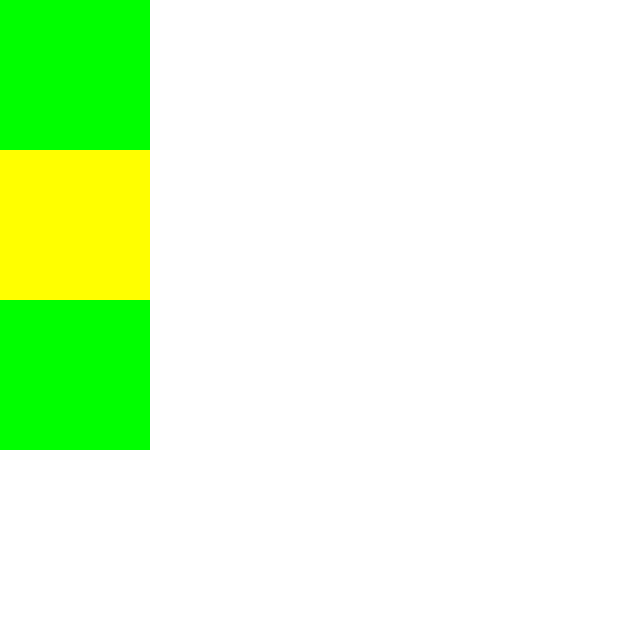
After one commit to Mukuljangir372/Compose-Animations, an Android app built with Jetpack Compose: the composable LayoutAPI shown on its own in the app's theme, on a phone screen of 412 x 824 dp, the top half of it. The commit adds this screen. Run offline under Robolectric (Android 15) with nearby library versions, the phone set to English and light mode, and no system bars.

Commit message:
scale and layout API

```diff
--- /dev/null
+++ b/app/src/main/java/com/mu/compose/animations/LayoutAPI.kt
@@ -0,0 +1,55 @@
+package com.mu.compose.animations
+
+import androidx.compose.animation.core.animateIntOffsetAsState
+import androidx.compose.foundation.background
+import androidx.compose.foundation.clickable
+import androidx.compose.foundation.layout.Box
+import androidx.compose.foundation.layout.Column
+import androidx.compose.foundation.layout.fillMaxSize
+import androidx.compose.foundation.layout.size
+import androidx.compose.runtime.Composable
+import androidx.compose.runtime.getValue
+import androidx.compose.runtime.mutableStateOf
+import androidx.compose.runtime.remember
+import androidx.compose.runtime.setValue
+import androidx.compose.ui.Modifier
+import androidx.compose.ui.graphics.Color
+import androidx.compose.ui.layout.layout
+import androidx.compose.ui.unit.IntOffset
+import androidx.compose.ui.unit.dp
+
+@Composable
+fun LayoutAPI() {
+    var expended by remember { mutableStateOf(false) }
+    val offset by animateIntOffsetAsState(
+        targetValue = if (expended) IntOffset(0, 200) else IntOffset.Zero,
+        label = ""
+    )
+
+    Column(modifier = Modifier.fillMaxSize()) {
+        Box(
+            modifier = Modifier
+                .size(100.dp)
+                .background(Color.Green)
+        )
+
+        Box(
+            modifier = Modifier
+                .layout { measurable, constraints ->
+                    val placeable = measurable.measure(constraints)
+                    layout(placeable.width + offset.x, placeable.height + offset.y) {
+                        placeable.placeRelative(offset)
+                    }
+                }
+                .size(100.dp)
+                .background(Color.Yellow)
+                .clickable { expended = !expended }
+        )
+
+        Box(
+            modifier = Modifier
+                .size(100.dp)
+                .background(Color.Green)
+        )
+    }
+}
```
Also changed, not shown: app/src/main/java/com/mu/compose/animations/MainActivity.kt (+1 -30 lines), app/src/main/java/com/mu/compose/animations/ScaleAnimation.kt (added, +78 -0 lines), 1 other file.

#### The task
Please state the number of lines in the listing that include the word "runtime", with no other words.

#### Expected answer
5